I know what 4K disc I’ll be spinning up tonight, then…
Forty years, though. Ridley was 44 when Blade Runner was released- he’s 84 now, how old does he feel this morning? Mind, poor old Vangelis is gone, recently passed away. Still can’t get over that, every time I play his music it feels a little different, somehow; only the other night I had a relaxed hour or so and listened to his albums China and See You Later, the latter of course featuring Memories of Green, that was used on the Blade Runner soundtrack (always amazes me how that track, recorded a few years before, fits the film like a glove and set the tone for the whole score). Its inevitable of course as so many years pass that so many of the people who made Blade Runner -who would generally be middle-aged at the time anyway- would pass away, leaving behind a fragment of celluloid immortality as films do, over time. So many of the actors have gone; Rutger Hauer, Brion James, Bob Okazaki, Kimiko Hiroshige, Hu Pyke, Morgan Paull, while behind-the-camera staff like Jordan Cronenweth, Syd Mead, Lawrence G. Paull, Terry Rawlings and Douglas Trumbull have gone. Anybody else getting depressed yet?
Well, that’s what forty years will do. Eventually Blade Runner will leave us all behind, like old classics do such as the original King Kong. Films are Forever. Well, as long as they are restored and digitised I guess. Makes me think of original author Philip K Dick’s description of kipple, which represented entropy in Do Androids Dream of Electric Sheep: “No one can win against kipple, except temporarily and maybe in one spot, like in my apartment I’ve sort of created a stasis between the pressure of kipple and nonkipple, for the time being. But eventually I’ll die or go away, and then the kipple will again take over. It’s a universal principle operating throughout the universe; the entire universe is moving toward a final state of total, absolute kippleization.”

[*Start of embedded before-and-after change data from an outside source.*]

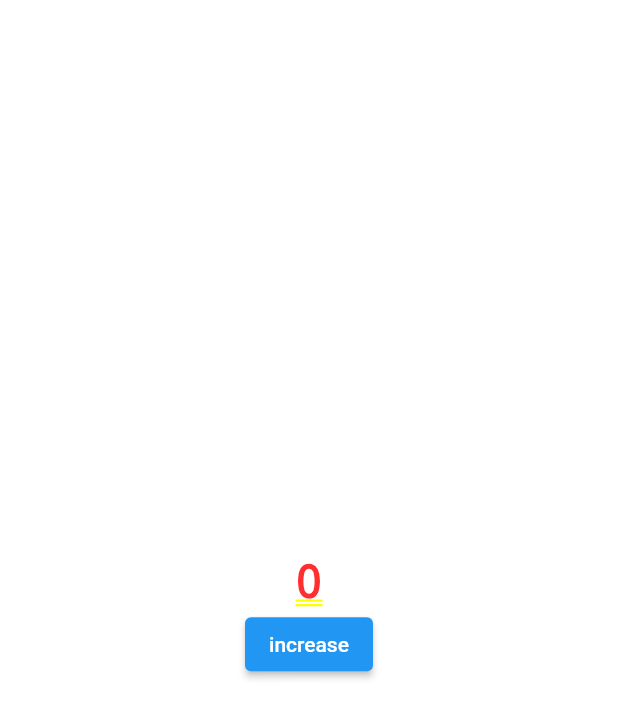
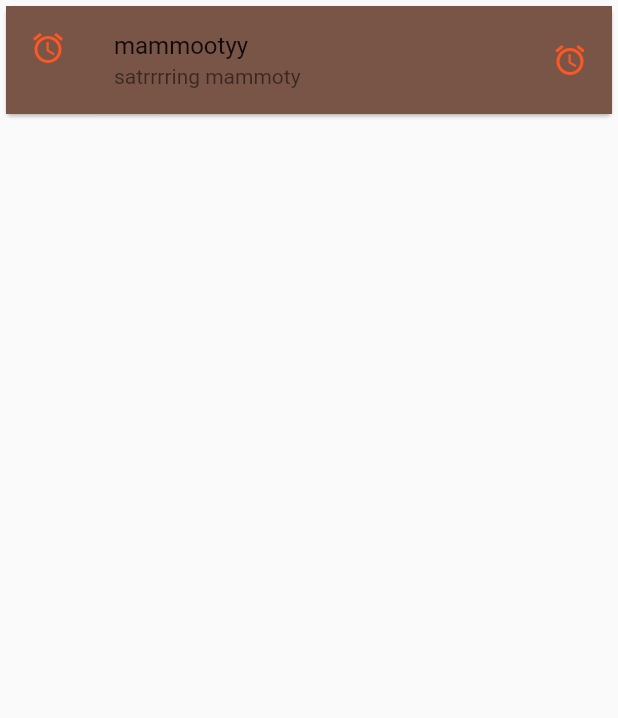
Before and after one commit to mubashirvp7736/workeout, a Flutter app: the screen it shows after launch, on a phone screen of 412 x 824 dp. Shown: the top 718 px of the screen. Run offline on Flutter 3.47's test engine with Material 2 defaults, Android fonts, the phone set to English and light mode, and no system bars.

Commit message:
added new problems

```diff
--- /dev/null
+++ b/lib/WIDGETS/listtile.dart
@@ -0,0 +1,39 @@
+import 'package:flutter/material.dart';
+
+class menu extends StatefulWidget {
+  const menu({super.key});
+
+  @override
+  State<menu> createState() => _menuState();
+}
+
+class _menuState extends State<menu> {
+  @override
+  Widget build(BuildContext context) {
+    return Scaffold(
+      body: Center(
+
+            child: Column(
+               children: [ Card(
+                child: Column(
+                  children: [
+                    ListTile(
+                      splashColor: Colors.blue,
+                      title: Text('mammootyy'),tileColor: Colors.brown,
+                      subtitle: Text('satrrrring mammoty'),
+                      leading: Icon(Icons.access_alarm),iconColor:Colors.deepOrange,
+                      trailing: Icon(Icons.access_alarm_rounded),
+                    )
+                  ],
+                ),
+               )
+
+               ],
+            ),
+          )
+
+          );
+
+
+  }
+}
--- a/lib/main.dart
+++ b/lib/main.dart
@@ -1,23 +1,21 @@
+import 'package:flutter/material.dart';
+import 'WIDGETS/listtile.dart';
+void main(){
 
-import 'package:flutter/material.dart';
-import 'WIDGETS/counterprblm.dart';
-void main(){
-  runApp(const MyApp());
+  runApp(MyApp());
+
+
 }
 class MyApp extends StatelessWidget {
   const MyApp({super.key});
 
   @override
+
+  @override
   Widget build(BuildContext context) {
     return MaterialApp(
       debugShowCheckedModeBanner: false,
-      title: 'login page',
-      theme: ThemeData(
-        primarySwatch: Colors.blue,
-
-      ),
-      home: Myhome(),
-
+       home: menu(),
     );
   }
 }
```
Also changed, not shown: lib/WIDGETS/alert.dart (added, +31 -0 lines), lib/WIDGETS/code.dart (added, +18 -0 lines), lib/WIDGETS/code2.dart (added, +22 -0 lines), lib/WIDGETS/gestdetector.dart (added, +47 -0 lines).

That’s all of us, eventually: Kipple. I need a drink. Where’s my Blade Runner-inspired whiskey glass? Happy birthday, Blade Runner.